Isn’t it weird that all mass genocides in history were caused by Yahweh’s followers? Everything from the crusades, to Native Americans, to witch trials, to Nazi Germany, Yeshua and his men where behind them all.
Kalista appears blissfully unaware of the atrocities committed by Genghis Khan, Scipio Aemilianus, Pol Pot, Josef Stalin, Isamu Cho or Chairman Mao. In contrast to its hostility towards the Christian faith, the novel portrays Judaism as a more open-minded and tolerant belief system:
Yahweh felt [the Jews’] ways were going out of touch and “Liberalizing” with improvements in intelligence, so he grew to dislike them. He sees that Jews aren’t as willingly ignorant since they didn’t believe in Hell anymore so had no excuse for following “Yahweh’s Plan” (Deut. 13). So Yahweh used his powers to create Yeshua (I know you know who that is)….who set out to edit and change the Jewish Torah, and change it to say Hellfire exists and scare people to believing in Yahweh like their new Bible says.
The novel’s foreword states that the story “is written for atheist, Wiccan, Satanist, Luciferinian, Pagan, Jewish, Pantheist, Freethinker, ect. type people,” apparently categorising Judaism as some kind of Neopagan belief system.
The game contains a single brief mention of Islam, in the context of the crusades. The novel goes into more detail, and is quite ambiguous: the only Muslim characters are two sexual predators encountered by Kalista in medieval Jerusalem. But while she criticises Islam’s treatment of women, Kalista regards the religion ultimately as a force for good on the grounds that it is opposed to Christianity (again, I stress that quotations are sic throughout):
You see, over the years of my great sleep, a new religion called Islam was started. During that time the Muslims (the Islam people) grew quite fast and eventually took Jerusalem from the Christians.

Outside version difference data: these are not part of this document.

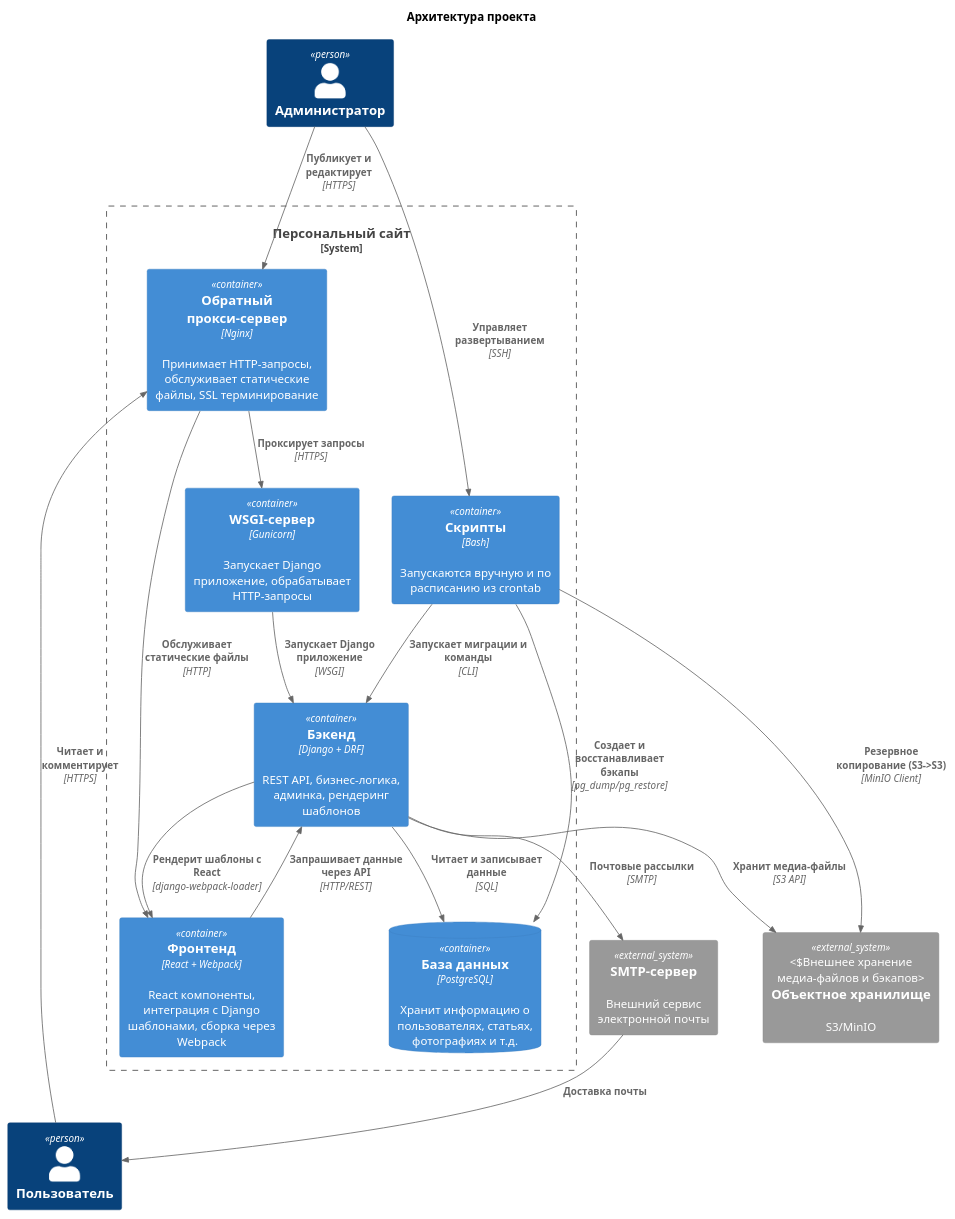
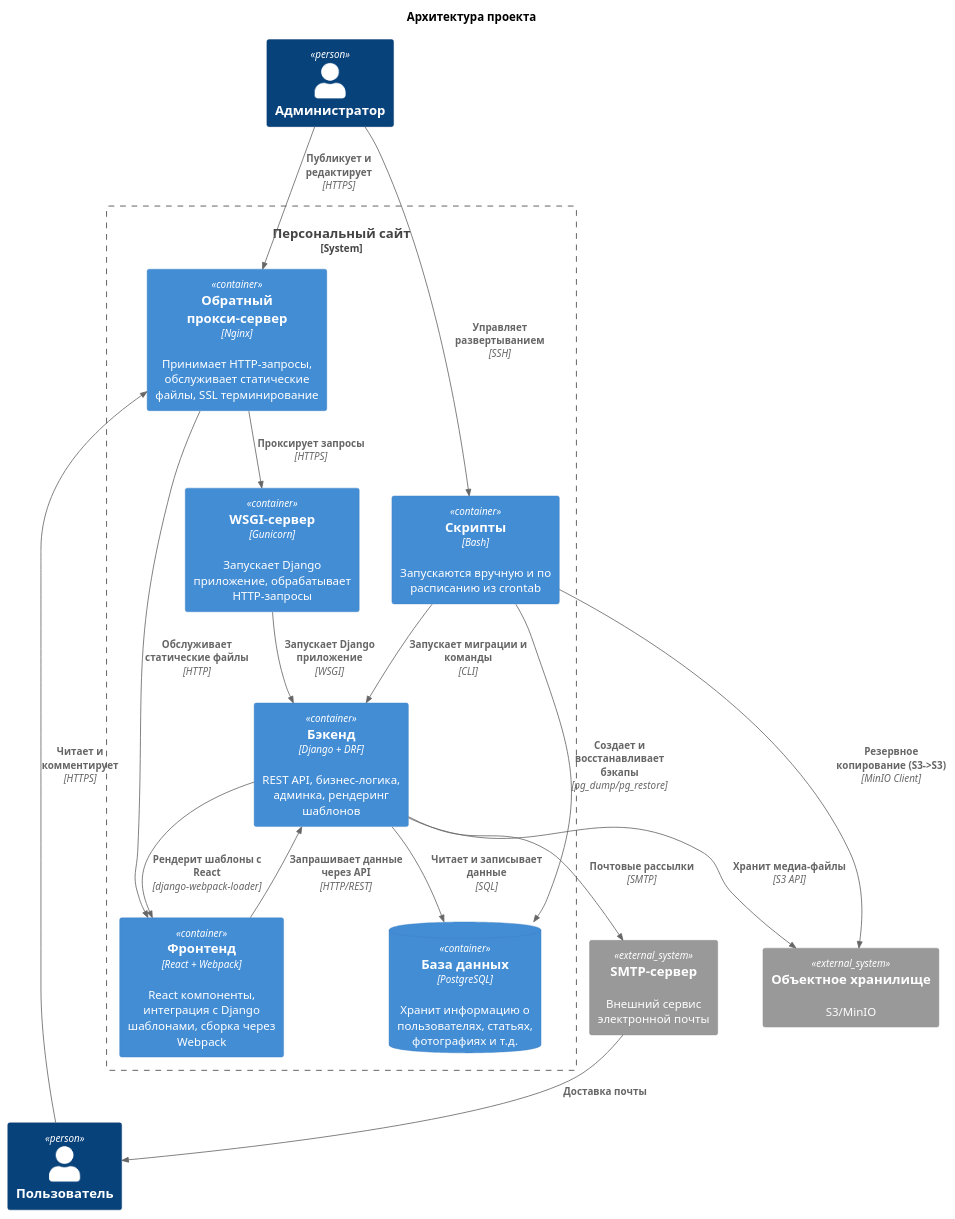
Before and after one commit to mikhpo/personal-website: the diagram in docs/diagrams/src/container.puml, drawn with PlantUML. The commit also changed 1 other file, not shown here.

Commit message:
fix(docs): убрать избыточный 4-й аргумент System_Ext для S3
Макрос System_Ext принимает 3 аргумента (alias, имя, описание) и не имеет
поля technology. Лишний аргумент «Внешнее хранение медиа-файлов и бэкапов»
удалён — «внешнее» уже следует из типа System_Ext. Перерендер container.svg
и context.svg.

Ссылка на задачу: #59

```diff
--- a/docs/diagrams/src/container.puml
+++ b/docs/diagrams/src/container.puml
@@ -1,36 +1,36 @@
 @startuml container
 
 !include <C4/C4_Container>
 
 title Архитектура проекта
 
 Person(user, "Пользователь")
 Person(admin, "Администратор")
 System_Boundary(project, "Персональный сайт") {
     Container(nginx, "Обратный прокси-сервер", "Nginx", "Принимает HTTP-запросы, обслуживает статические файлы, SSL терминирование")
     Container(gunicorn, "WSGI-сервер", "Gunicorn", "Запускает Django приложение, обрабатывает HTTP-запросы")
     Container(backend, "Бэкенд", "Django + DRF", "REST API, бизнес-логика, админка, рендеринг шаблонов")
     Container(frontend, "Фронтенд", "React + Webpack", "React компоненты, интеграция с Django шаблонами, сборка через Webpack")
     Container(scripts, "Скрипты", "Bash", "Запускаются вручную и по расписанию из crontab")
     ContainerDb(db, "База данных", "PostgreSQL", "Хранит информацию о пользователях, статьях, фотографиях и т.д.")
 }
-System_Ext(s3, "Объектное хранилище", "S3/MinIO", "Внешнее хранение медиа-файлов и бэкапов")
+System_Ext(s3, "Объектное хранилище", "S3/MinIO")
 System_Ext(smtp, "SMTP-сервер", "Внешний сервис электронной почты")
 
 Rel(admin, nginx, "Публикует и редактирует", "HTTPS")
 Rel(admin, scripts, "Управляет развертыванием", "SSH")
 Rel(user, nginx, "Читает и комментирует", "HTTPS")
 Rel(nginx, gunicorn, "Проксирует запросы", "HTTPS")
 Rel(nginx, frontend, "Обслуживает статические файлы", "HTTP")
 Rel(gunicorn, backend, "Запускает Django приложение", "WSGI")
 Rel(backend, frontend, "Рендерит шаблоны с React", "django-webpack-loader")
 Rel(frontend, backend, "Запрашивает данные через API", "HTTP/REST")
 Rel(backend, db, "Читает и записывает данные", "SQL")
 Rel(backend, s3, "Хранит медиа-файлы", "S3 API")
 Rel(backend, smtp, "Почтовые рассылки", "SMTP")
 Rel(smtp, user, "Доставка почты")
 Rel(scripts, backend, "Запускает миграции и команды", "CLI")
 Rel(scripts, db, "Создает и восстанавливает бэкапы", "pg_dump/pg_restore")
 Rel(scripts, s3, "Резервное копирование (S3->S3)", "MinIO Client")
 
 @enduml
```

Now the Christians were striking back in what they called the “Crusades” so they could get Jesus’s land back. […] Muslims actually did a lot of help for us, and still do, I support their causes against, I support their causes againsty don’t know it. I don’t like what they did to women…but they were helping Lucifer unknowingly
In demonising one major religion while consciously giving the others a relatively free pass, The Last Resurrection could fairly be accused of religious hatred.
It bears restating that Hinph’s project has its roots in the “fluffbunny” mindset that was trendy amongst occult-leaning teenagers at the time (for an unsubtle but accurate parody, see this webpage). The fluffbunny scene placed great importance upon the narrative of Pagans being persecuted by Christians, and regarded historical witch-hunts as a communal trauma. The catchphrase “never again the burning times” was popular with young Wiccans of the early 2000s.
In reality, the burning times never went away. While Hinph Gaming was working on The Last Resurrection, Coptic Christians in Egypt were subjected to murders, arson attacks and looting by people who – like our bold heroes Jody, Julie and Kalista – believed Christianity to be an evil faith that had to be stamped out for the good of humanity.
Of course, the simplicity, naivety and crude sensationalism of the game’s anti-Christian message can be contextualised. We should not forget that it was made by a group of Bush-era teenagers; had it been made today, one can readily imagine a few “kill all men” or “die cis scum” slogans being spouted by Kalista and company.
The Last Resurrection is a product of a changing media landscape, in which outsider creators were finding new ways to create platforms – if only small ones – for themselves. It is now easier than ever for people to voice their thoughts, hopes and frustrations; but inevitably, there will be cases where the voice being heard is no more than a series of inarticulate shrieks.